Why a Walmart VP had a ‘religious conversion’ to blockchain

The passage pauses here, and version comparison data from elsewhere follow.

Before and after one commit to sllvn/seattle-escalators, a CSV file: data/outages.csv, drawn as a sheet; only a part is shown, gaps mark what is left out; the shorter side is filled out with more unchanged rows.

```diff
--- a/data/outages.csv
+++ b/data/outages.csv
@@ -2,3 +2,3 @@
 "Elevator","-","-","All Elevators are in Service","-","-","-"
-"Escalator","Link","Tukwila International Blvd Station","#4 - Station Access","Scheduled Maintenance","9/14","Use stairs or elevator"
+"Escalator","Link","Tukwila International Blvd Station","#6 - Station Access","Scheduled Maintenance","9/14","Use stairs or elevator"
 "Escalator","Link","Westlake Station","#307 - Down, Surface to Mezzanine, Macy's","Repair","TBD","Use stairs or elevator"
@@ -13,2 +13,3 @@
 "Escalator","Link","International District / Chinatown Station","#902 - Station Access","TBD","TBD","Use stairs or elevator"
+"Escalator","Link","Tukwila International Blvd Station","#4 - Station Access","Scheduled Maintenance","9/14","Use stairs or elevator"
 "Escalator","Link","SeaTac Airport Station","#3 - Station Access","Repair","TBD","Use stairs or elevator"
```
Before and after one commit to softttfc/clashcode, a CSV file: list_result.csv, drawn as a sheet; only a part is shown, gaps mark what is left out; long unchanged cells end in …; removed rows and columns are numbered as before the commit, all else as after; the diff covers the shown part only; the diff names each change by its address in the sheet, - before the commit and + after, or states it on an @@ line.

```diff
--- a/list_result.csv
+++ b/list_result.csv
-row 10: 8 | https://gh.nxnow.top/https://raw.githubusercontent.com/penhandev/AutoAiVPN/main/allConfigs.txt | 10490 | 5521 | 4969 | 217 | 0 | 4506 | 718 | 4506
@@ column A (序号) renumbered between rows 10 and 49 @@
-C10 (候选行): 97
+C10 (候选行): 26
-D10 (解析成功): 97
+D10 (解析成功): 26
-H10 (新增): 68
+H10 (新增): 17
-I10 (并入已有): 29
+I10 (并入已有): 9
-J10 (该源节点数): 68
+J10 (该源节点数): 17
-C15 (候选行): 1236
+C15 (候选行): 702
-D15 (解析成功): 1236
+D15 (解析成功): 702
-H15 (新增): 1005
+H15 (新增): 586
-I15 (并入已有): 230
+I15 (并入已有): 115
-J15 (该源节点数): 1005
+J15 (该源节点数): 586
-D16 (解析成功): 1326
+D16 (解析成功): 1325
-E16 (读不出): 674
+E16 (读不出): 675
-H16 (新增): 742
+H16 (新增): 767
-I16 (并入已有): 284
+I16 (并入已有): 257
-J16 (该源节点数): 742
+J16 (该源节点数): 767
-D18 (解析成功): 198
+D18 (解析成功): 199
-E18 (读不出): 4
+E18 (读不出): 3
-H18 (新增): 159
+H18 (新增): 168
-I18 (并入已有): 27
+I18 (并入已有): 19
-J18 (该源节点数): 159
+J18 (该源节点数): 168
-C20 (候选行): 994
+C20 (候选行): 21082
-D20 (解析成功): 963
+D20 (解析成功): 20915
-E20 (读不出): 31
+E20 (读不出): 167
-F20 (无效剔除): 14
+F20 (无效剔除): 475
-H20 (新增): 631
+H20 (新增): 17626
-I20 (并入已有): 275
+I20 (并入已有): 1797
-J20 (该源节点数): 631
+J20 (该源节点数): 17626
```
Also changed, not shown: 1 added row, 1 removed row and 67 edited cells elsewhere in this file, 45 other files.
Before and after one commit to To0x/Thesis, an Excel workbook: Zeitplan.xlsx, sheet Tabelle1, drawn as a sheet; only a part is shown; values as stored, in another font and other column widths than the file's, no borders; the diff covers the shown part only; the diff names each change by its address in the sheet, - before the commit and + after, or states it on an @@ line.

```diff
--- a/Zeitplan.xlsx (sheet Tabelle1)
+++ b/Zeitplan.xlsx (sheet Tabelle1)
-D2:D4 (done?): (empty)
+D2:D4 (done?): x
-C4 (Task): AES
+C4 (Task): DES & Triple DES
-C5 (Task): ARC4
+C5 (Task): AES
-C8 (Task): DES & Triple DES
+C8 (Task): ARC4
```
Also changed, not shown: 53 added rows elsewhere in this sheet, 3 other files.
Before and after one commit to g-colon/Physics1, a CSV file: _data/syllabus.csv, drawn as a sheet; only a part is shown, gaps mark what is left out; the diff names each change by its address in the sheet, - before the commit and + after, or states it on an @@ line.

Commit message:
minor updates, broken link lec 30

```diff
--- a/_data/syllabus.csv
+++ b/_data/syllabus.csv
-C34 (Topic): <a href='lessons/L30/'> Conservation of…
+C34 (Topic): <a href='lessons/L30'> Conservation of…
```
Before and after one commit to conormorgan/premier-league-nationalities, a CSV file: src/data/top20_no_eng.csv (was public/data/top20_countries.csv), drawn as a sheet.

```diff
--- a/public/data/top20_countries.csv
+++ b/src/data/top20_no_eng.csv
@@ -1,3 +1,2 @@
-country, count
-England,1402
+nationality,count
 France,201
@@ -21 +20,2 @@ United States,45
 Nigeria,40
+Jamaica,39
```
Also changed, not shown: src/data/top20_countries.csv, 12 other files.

Frank Yiannas, Walmart’s vice president in charge of food safety, detailed the revolutionary benefits of the electronic ledger technology at MIT's 'Business of Blockchain' conference.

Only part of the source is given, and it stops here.